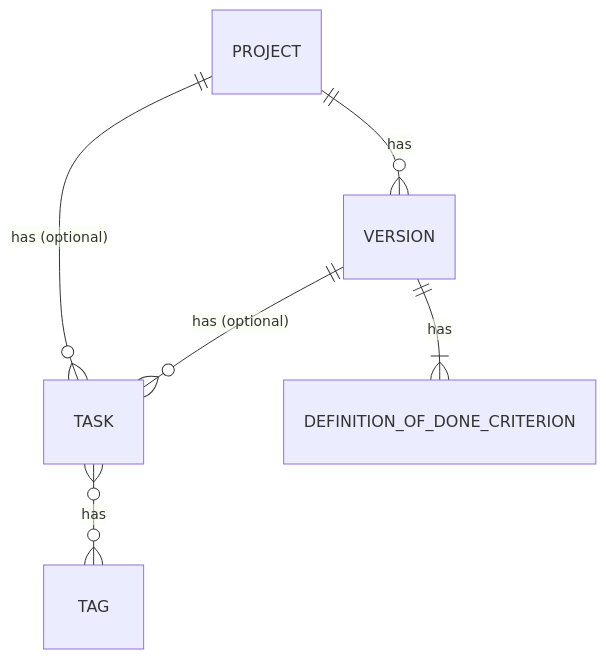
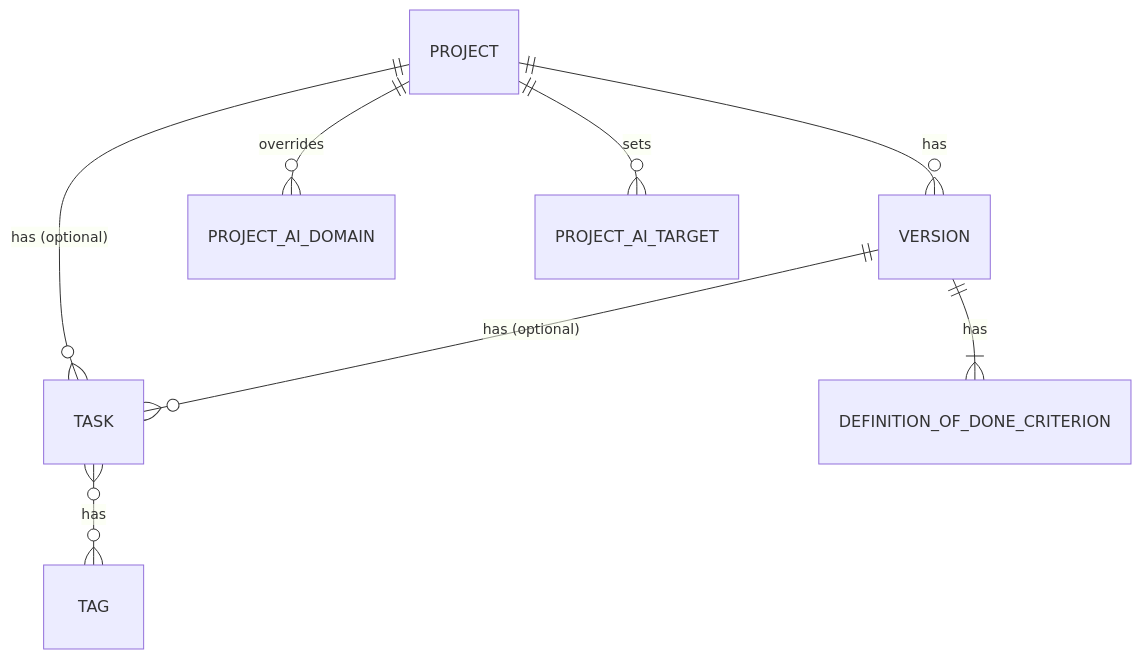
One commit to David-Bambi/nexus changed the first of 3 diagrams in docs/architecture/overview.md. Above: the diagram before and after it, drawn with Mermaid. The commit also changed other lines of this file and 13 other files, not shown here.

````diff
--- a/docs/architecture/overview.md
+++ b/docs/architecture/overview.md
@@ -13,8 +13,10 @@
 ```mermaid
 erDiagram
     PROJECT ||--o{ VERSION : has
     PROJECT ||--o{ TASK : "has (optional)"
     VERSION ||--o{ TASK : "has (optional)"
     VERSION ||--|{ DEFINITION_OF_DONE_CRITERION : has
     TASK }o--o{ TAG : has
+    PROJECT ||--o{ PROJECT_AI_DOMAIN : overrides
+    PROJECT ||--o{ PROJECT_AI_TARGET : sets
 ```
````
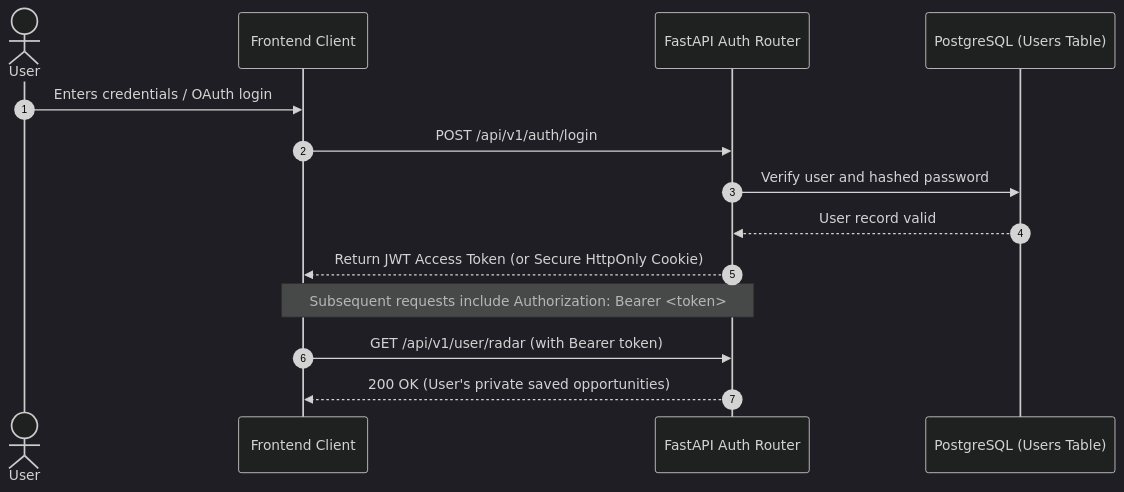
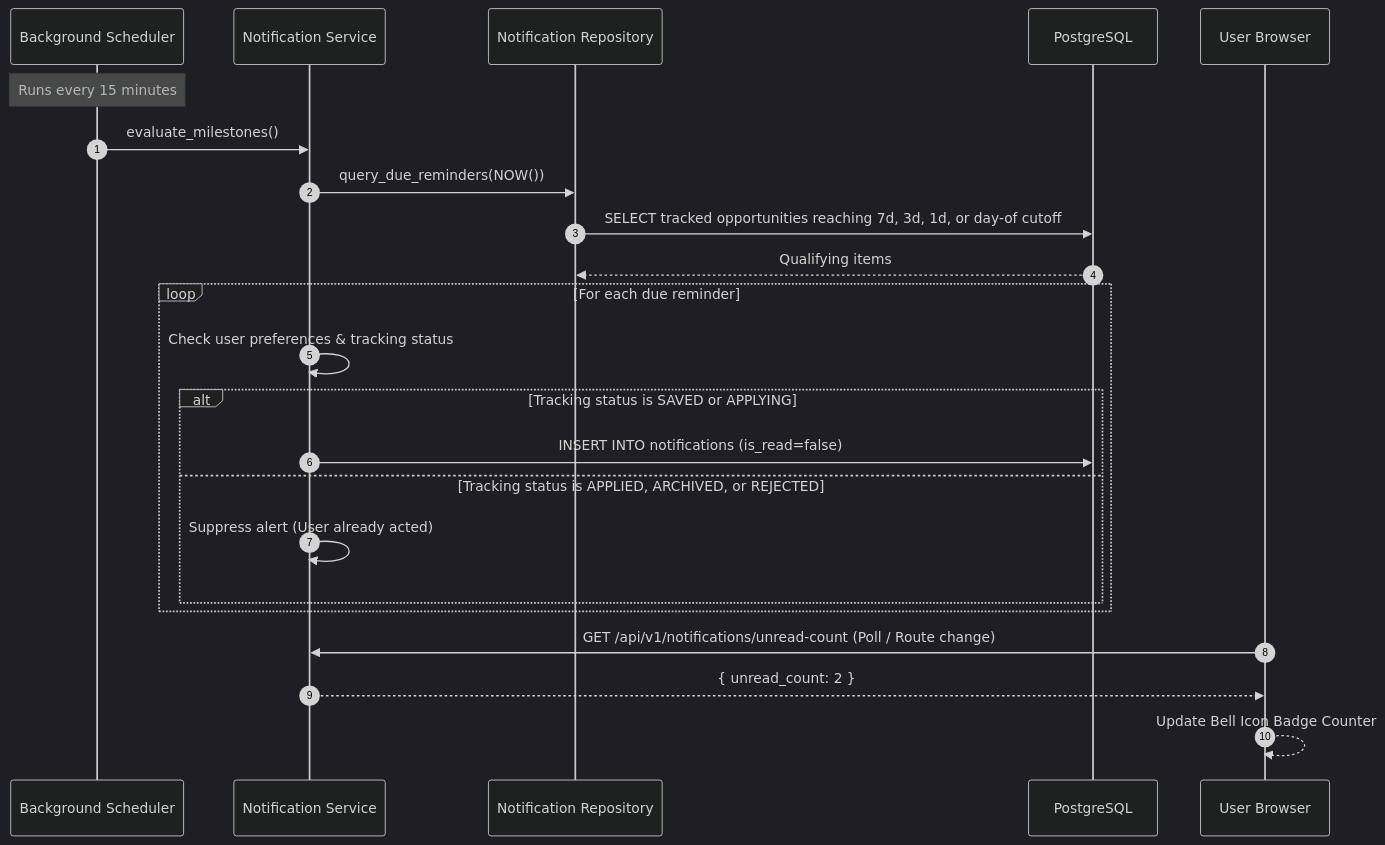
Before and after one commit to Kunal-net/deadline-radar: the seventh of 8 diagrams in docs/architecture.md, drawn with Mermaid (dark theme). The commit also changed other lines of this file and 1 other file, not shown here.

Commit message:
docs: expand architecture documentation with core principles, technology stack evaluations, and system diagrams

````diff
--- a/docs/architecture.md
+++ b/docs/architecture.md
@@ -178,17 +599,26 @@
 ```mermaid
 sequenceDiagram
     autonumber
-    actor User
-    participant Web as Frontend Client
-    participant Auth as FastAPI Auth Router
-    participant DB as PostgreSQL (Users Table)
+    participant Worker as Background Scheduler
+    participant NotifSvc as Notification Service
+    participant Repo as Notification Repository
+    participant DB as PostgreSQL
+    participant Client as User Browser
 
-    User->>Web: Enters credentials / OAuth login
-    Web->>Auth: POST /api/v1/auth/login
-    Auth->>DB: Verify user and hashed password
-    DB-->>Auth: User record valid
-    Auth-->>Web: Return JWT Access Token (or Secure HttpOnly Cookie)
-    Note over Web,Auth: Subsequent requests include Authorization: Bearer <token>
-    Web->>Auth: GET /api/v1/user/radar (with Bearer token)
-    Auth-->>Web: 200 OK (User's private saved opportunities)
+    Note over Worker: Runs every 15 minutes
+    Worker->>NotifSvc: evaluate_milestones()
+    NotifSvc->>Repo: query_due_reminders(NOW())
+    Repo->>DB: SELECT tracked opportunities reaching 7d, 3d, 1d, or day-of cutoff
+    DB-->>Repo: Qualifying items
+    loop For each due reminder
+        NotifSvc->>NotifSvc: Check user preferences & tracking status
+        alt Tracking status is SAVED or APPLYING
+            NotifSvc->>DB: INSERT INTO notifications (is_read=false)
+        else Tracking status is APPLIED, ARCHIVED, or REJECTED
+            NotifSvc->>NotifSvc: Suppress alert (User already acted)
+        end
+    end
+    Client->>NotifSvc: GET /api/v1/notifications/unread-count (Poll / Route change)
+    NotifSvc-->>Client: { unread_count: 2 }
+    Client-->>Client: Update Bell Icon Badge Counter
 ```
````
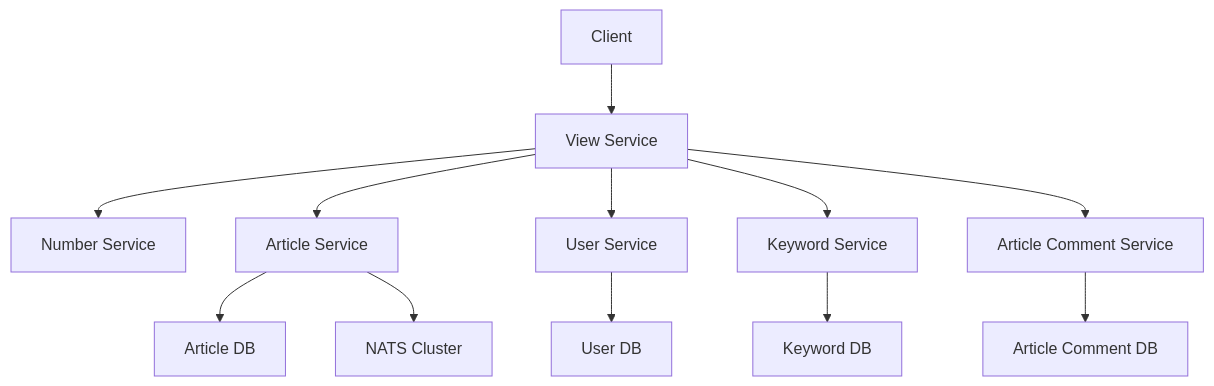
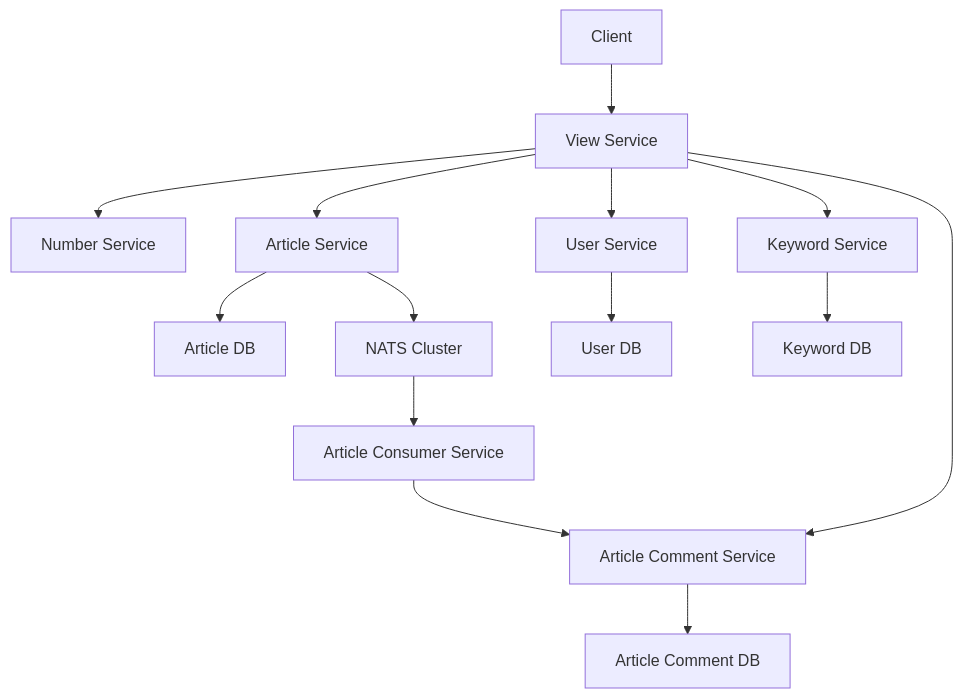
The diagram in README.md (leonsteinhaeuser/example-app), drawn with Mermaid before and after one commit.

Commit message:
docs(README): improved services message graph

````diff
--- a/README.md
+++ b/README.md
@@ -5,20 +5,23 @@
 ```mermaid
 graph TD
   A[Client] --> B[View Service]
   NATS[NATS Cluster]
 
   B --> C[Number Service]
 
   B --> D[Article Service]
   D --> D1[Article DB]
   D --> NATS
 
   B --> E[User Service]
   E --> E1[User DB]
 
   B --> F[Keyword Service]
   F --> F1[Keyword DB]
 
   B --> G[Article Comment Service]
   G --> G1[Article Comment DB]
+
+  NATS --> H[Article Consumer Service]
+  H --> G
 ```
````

EXERCISE OBJECTIVE >> All lines above between those holding "and hashed password" and "INTO notifications (is_read=false)", inclusive, must be set down unchanged, and no other line may be included.

SOLUTION TO THIS EXERCISE >>
-    Auth->>DB: Verify user and hashed password
-    DB-->>Auth: User record valid
-    Auth-->>Web: Return JWT Access Token (or Secure HttpOnly Cookie)
-    Note over Web,Auth: Subsequent requests include Authorization: Bearer <token>
-    Web->>Auth: GET /api/v1/user/radar (with Bearer token)
-    Auth-->>Web: 200 OK (User's private saved opportunities)
+    Note over Worker: Runs every 15 minutes
+    Worker->>NotifSvc: evaluate_milestones()
+    NotifSvc->>Repo: query_due_reminders(NOW())
+    Repo->>DB: SELECT tracked opportunities reaching 7d, 3d, 1d, or day-of cutoff
+    DB-->>Repo: Qualifying items
+    loop For each due reminder
+        NotifSvc->>NotifSvc: Check user preferences & tracking status
+        alt Tracking status is SAVED or APPLYING
+            NotifSvc->>DB: INSERT INTO notifications (is_read=false)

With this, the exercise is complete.